- **RECORDED DATA**

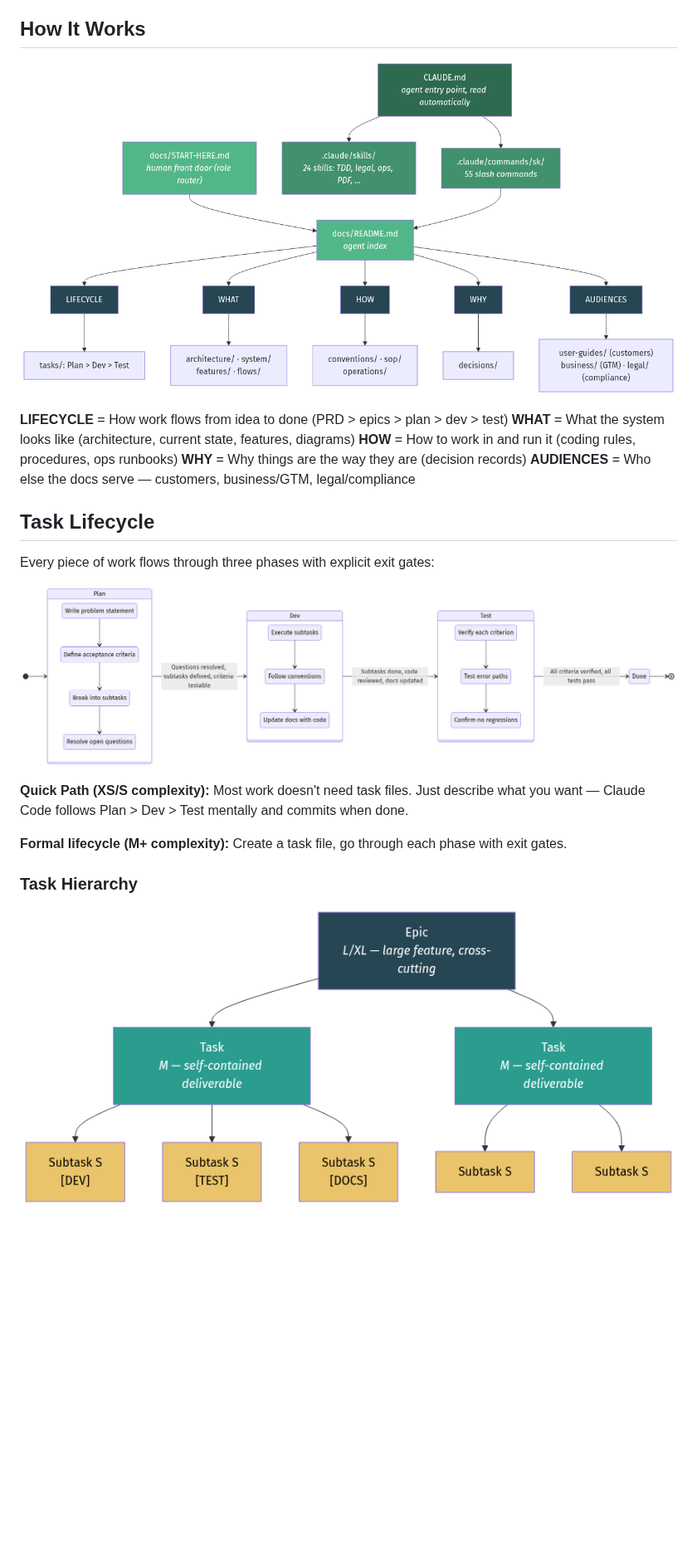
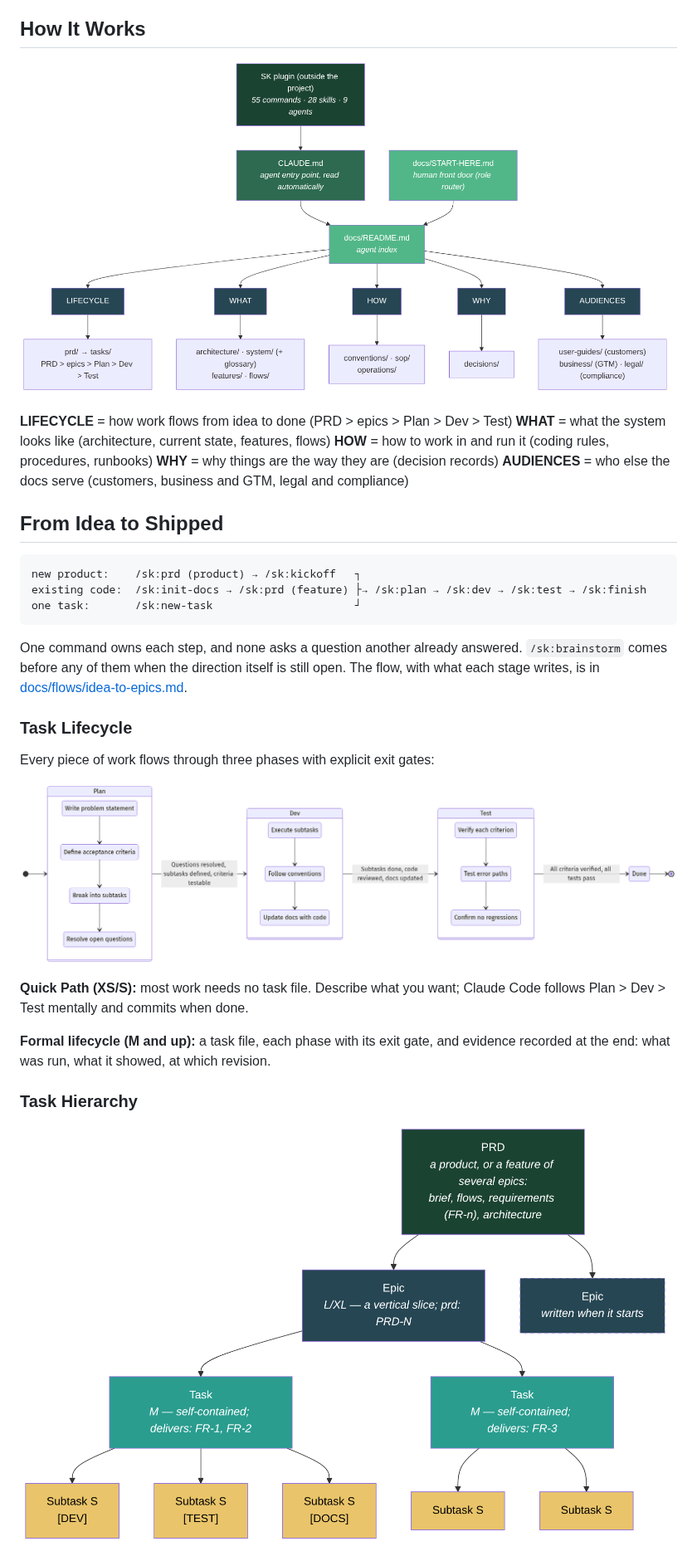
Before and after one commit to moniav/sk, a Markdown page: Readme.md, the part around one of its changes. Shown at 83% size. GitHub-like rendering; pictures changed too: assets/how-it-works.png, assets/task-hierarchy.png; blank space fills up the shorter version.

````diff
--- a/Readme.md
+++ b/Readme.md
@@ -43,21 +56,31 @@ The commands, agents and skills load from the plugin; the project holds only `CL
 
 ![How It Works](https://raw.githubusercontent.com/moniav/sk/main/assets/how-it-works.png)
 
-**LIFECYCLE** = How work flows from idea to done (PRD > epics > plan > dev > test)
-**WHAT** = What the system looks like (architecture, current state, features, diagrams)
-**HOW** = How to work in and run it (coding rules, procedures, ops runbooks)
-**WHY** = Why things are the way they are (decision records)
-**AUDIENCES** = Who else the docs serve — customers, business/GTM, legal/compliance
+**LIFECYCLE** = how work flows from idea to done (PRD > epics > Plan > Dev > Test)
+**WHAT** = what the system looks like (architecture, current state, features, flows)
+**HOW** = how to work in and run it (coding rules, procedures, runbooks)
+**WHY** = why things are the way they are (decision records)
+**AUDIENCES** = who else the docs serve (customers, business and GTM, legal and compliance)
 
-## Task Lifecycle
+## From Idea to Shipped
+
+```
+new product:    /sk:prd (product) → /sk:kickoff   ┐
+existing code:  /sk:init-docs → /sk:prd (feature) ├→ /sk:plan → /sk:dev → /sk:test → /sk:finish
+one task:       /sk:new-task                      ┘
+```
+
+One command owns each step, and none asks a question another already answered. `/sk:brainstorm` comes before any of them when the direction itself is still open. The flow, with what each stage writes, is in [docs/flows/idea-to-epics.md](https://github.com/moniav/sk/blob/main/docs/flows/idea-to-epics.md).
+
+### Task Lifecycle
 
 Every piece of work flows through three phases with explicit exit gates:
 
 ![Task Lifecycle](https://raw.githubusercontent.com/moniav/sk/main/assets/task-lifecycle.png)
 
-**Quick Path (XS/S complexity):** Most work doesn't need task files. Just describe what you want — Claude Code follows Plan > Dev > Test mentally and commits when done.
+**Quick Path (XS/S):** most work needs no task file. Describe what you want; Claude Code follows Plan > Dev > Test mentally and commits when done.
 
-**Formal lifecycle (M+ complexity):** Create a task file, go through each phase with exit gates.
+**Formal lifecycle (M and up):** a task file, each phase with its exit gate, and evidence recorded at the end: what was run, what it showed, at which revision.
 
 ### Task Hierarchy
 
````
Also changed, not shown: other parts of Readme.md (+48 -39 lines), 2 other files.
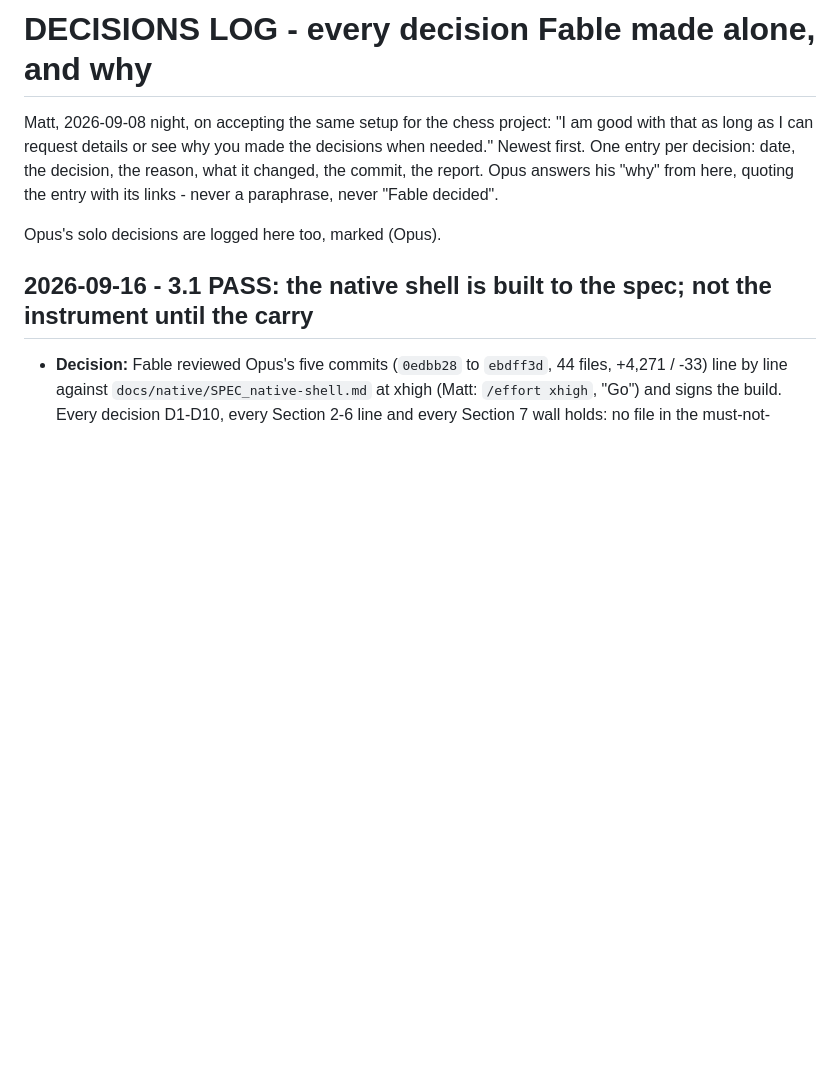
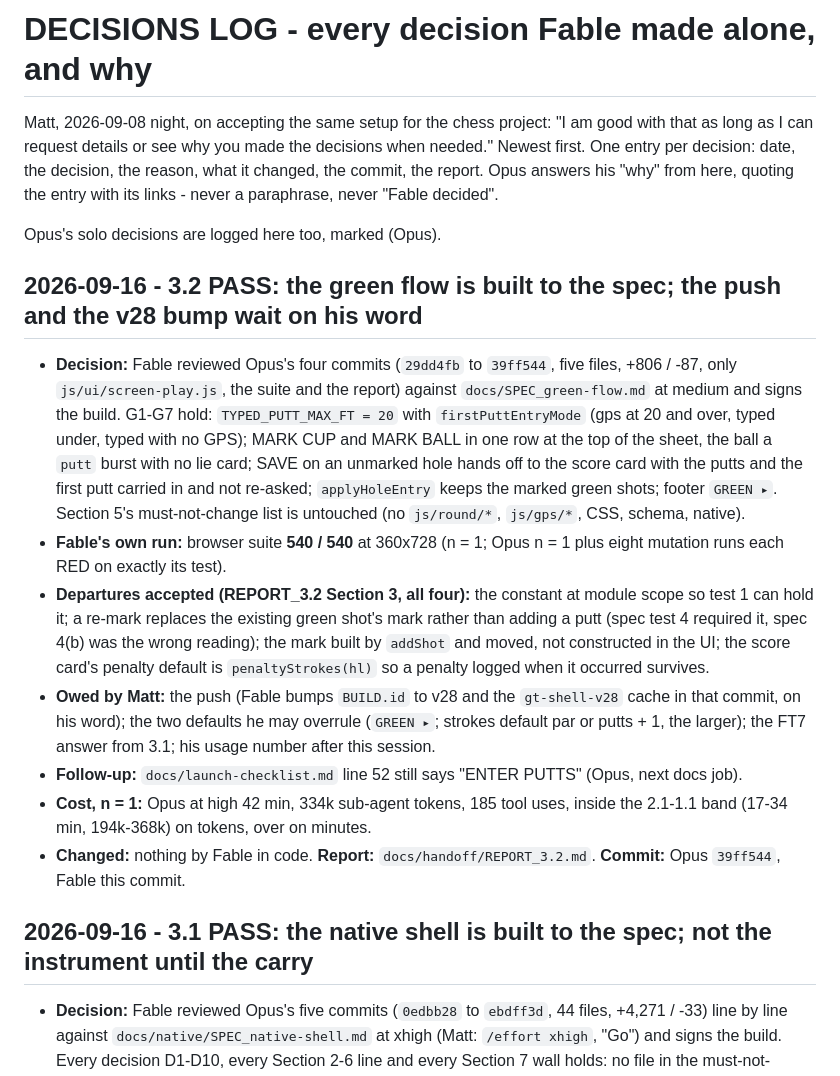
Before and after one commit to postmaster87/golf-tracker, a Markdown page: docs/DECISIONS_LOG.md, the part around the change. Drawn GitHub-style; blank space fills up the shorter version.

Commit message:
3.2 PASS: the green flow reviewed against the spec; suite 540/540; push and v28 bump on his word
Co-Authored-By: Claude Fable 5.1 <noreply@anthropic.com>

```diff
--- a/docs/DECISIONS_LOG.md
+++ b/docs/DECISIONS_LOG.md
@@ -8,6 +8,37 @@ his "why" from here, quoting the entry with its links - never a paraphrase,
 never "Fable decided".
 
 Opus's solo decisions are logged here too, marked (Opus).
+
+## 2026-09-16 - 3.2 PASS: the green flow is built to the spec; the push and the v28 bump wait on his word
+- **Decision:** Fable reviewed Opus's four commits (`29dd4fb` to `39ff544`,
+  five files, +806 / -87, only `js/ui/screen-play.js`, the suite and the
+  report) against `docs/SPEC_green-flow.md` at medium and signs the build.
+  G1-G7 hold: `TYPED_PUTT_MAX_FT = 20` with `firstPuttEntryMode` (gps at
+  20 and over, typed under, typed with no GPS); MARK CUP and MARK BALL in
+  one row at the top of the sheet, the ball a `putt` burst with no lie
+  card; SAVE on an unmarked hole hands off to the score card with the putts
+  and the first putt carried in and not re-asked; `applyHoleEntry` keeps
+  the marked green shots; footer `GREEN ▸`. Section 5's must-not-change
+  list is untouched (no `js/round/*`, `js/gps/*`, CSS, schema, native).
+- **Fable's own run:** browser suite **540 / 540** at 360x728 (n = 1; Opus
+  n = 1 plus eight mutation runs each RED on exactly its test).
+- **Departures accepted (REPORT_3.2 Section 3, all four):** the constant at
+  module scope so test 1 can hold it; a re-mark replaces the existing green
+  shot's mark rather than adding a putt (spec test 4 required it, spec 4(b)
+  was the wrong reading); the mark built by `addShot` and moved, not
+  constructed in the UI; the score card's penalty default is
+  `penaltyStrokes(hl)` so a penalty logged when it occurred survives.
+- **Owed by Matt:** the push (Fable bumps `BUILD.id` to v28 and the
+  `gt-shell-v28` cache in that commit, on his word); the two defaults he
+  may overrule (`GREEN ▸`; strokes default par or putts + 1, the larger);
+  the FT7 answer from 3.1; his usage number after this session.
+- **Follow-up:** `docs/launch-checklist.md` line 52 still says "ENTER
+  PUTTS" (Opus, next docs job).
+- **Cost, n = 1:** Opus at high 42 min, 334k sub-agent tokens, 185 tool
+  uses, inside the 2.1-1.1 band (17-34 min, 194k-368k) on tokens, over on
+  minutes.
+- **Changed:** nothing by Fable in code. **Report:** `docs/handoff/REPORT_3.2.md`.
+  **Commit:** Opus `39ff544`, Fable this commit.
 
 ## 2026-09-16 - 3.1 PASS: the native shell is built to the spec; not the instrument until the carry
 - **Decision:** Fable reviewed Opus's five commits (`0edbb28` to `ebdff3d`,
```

- **WHAT YOU SHOULD DO**
Copy out the listing above in full and keep the pictures out.

- **ANSWER SPACE**
Before and after one commit to moniav/sk, a Markdown page: Readme.md, the part around one of its changes. Shown at 83% size. GitHub-like rendering; pictures changed too: assets/how-it-works.png, assets/task-hierarchy.png; blank space fills up the shorter version.

````diff
--- a/Readme.md
+++ b/Readme.md
@@ -43,21 +56,31 @@ The commands, agents and skills load from the plugin; the project holds only `CL
 
 ![How It Works](https://raw.githubusercontent.com/moniav/sk/main/assets/how-it-works.png)
 
-**LIFECYCLE** = How work flows from idea to done (PRD > epics > plan > dev > test)
-**WHAT** = What the system looks like (architecture, current state, features, diagrams)
-**HOW** = How to work in and run it (coding rules, procedures, ops runbooks)
-**WHY** = Why things are the way they are (decision records)
-**AUDIENCES** = Who else the docs serve — customers, business/GTM, legal/compliance
+**LIFECYCLE** = how work flows from idea to done (PRD > epics > Plan > Dev > Test)
+**WHAT** = what the system looks like (architecture, current state, features, flows)
+**HOW** = how to work in and run it (coding rules, procedures, runbooks)
+**WHY** = why things are the way they are (decision records)
+**AUDIENCES** = who else the docs serve (customers, business and GTM, legal and compliance)
 
-## Task Lifecycle
+## From Idea to Shipped
+
+```
+new product:    /sk:prd (product) → /sk:kickoff   ┐
+existing code:  /sk:init-docs → /sk:prd (feature) ├→ /sk:plan → /sk:dev → /sk:test → /sk:finish
+one task:       /sk:new-task                      ┘
+```
+
+One command owns each step, and none asks a question another already answered. `/sk:brainstorm` comes before any of them when the direction itself is still open. The flow, with what each stage writes, is in [docs/flows/idea-to-epics.md](https://github.com/moniav/sk/blob/main/docs/flows/idea-to-epics.md).
+
+### Task Lifecycle
 
 Every piece of work flows through three phases with explicit exit gates:
 
 ![Task Lifecycle](https://raw.githubusercontent.com/moniav/sk/main/assets/task-lifecycle.png)
 
-**Quick Path (XS/S complexity):** Most work doesn't need task files. Just describe what you want — Claude Code follows Plan > Dev > Test mentally and commits when done.
+**Quick Path (XS/S):** most work needs no task file. Describe what you want; Claude Code follows Plan > Dev > Test mentally and commits when done.
 
-**Formal lifecycle (M+ complexity):** Create a task file, go through each phase with exit gates.
+**Formal lifecycle (M and up):** a task file, each phase with its exit gate, and evidence recorded at the end: what was run, what it showed, at which revision.
 
 ### Task Hierarchy
 
````
Also changed, not shown: other parts of Readme.md (+48 -39 lines), 2 other files.
Before and after one commit to postmaster87/golf-tracker, a Markdown page: docs/DECISIONS_LOG.md, the part around the change. Drawn GitHub-style; blank space fills up the shorter version.

Commit message:
3.2 PASS: the green flow reviewed against the spec; suite 540/540; push and v28 bump on his word
Co-Authored-By: Claude Fable 5.1 <noreply@anthropic.com>

```diff
--- a/docs/DECISIONS_LOG.md
+++ b/docs/DECISIONS_LOG.md
@@ -8,6 +8,37 @@ his "why" from here, quoting the entry with its links - never a paraphrase,
 never "Fable decided".
 
 Opus's solo decisions are logged here too, marked (Opus).
+
+## 2026-09-16 - 3.2 PASS: the green flow is built to the spec; the push and the v28 bump wait on his word
+- **Decision:** Fable reviewed Opus's four commits (`29dd4fb` to `39ff544`,
+  five files, +806 / -87, only `js/ui/screen-play.js`, the suite and the
+  report) against `docs/SPEC_green-flow.md` at medium and signs the build.
+  G1-G7 hold: `TYPED_PUTT_MAX_FT = 20` with `firstPuttEntryMode` (gps at
+  20 and over, typed under, typed with no GPS); MARK CUP and MARK BALL in
+  one row at the top of the sheet, the ball a `putt` burst with no lie
+  card; SAVE on an unmarked hole hands off to the score card with the putts
+  and the first putt carried in and not re-asked; `applyHoleEntry` keeps
+  the marked green shots; footer `GREEN ▸`. Section 5's must-not-change
+  list is untouched (no `js/round/*`, `js/gps/*`, CSS, schema, native).
+- **Fable's own run:** browser suite **540 / 540** at 360x728 (n = 1; Opus
+  n = 1 plus eight mutation runs each RED on exactly its test).
+- **Departures accepted (REPORT_3.2 Section 3, all four):** the constant at
+  module scope so test 1 can hold it; a re-mark replaces the existing green
+  shot's mark rather than adding a putt (spec test 4 required it, spec 4(b)
+  was the wrong reading); the mark built by `addShot` and moved, not
+  constructed in the UI; the score card's penalty default is
+  `penaltyStrokes(hl)` so a penalty logged when it occurred survives.
+- **Owed by Matt:** the push (Fable bumps `BUILD.id` to v28 and the
+  `gt-shell-v28` cache in that commit, on his word); the two defaults he
+  may overrule (`GREEN ▸`; strokes default par or putts + 1, the larger);
+  the FT7 answer from 3.1; his usage number after this session.
+- **Follow-up:** `docs/launch-checklist.md` line 52 still says "ENTER
+  PUTTS" (Opus, next docs job).
+- **Cost, n = 1:** Opus at high 42 min, 334k sub-agent tokens, 185 tool
+  uses, inside the 2.1-1.1 band (17-34 min, 194k-368k) on tokens, over on
+  minutes.
+- **Changed:** nothing by Fable in code. **Report:** `docs/handoff/REPORT_3.2.md`.
+  **Commit:** Opus `39ff544`, Fable this commit.
 
 ## 2026-09-16 - 3.1 PASS: the native shell is built to the spec; not the instrument until the carry
 - **Decision:** Fable reviewed Opus's five commits (`0edbb28` to `ebdff3d`,
```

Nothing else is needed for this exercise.